▽

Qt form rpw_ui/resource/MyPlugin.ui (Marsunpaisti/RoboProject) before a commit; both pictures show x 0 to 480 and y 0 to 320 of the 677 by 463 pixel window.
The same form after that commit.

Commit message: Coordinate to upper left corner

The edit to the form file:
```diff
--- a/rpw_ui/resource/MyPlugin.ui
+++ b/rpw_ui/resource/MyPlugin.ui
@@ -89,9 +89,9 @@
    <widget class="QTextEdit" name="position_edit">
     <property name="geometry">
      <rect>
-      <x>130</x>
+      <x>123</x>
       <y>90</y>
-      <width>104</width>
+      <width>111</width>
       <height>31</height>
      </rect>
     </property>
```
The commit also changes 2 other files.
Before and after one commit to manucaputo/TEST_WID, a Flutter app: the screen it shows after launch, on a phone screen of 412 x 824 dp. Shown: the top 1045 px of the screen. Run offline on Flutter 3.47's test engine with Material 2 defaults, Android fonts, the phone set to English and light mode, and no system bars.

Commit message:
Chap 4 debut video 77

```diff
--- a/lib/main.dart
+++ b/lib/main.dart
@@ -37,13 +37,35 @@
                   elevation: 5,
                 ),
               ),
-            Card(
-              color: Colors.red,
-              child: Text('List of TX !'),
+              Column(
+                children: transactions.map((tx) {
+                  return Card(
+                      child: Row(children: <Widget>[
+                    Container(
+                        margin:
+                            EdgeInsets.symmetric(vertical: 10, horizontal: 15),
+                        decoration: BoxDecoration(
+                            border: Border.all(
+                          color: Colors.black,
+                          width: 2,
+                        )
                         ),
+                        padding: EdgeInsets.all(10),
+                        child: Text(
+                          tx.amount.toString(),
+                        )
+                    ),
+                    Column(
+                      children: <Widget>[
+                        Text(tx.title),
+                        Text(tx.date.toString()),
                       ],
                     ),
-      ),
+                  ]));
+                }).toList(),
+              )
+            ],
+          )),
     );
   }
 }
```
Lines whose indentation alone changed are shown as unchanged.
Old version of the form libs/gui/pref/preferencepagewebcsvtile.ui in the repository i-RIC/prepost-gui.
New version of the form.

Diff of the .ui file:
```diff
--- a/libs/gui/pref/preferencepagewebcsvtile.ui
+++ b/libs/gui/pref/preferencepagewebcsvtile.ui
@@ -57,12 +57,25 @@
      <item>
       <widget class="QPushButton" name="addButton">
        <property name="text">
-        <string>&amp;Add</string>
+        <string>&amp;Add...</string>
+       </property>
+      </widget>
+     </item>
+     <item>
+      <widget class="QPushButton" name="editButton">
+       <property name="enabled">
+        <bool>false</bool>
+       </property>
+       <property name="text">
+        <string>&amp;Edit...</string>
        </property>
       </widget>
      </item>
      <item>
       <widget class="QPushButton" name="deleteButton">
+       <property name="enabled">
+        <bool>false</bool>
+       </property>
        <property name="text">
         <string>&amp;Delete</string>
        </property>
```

△

Go through the listing above and return every line where the word "after" occurs.

▶ [Task answer]
The same form after that commit.
Before and after one commit to manucaputo/TEST_WID, a Flutter app: the screen it shows after launch, on a phone screen of 412 x 824 dp. Shown: the top 1045 px of the screen. Run offline on Flutter 3.47's test engine with Material 2 defaults, Android fonts, the phone set to English and light mode, and no system bars.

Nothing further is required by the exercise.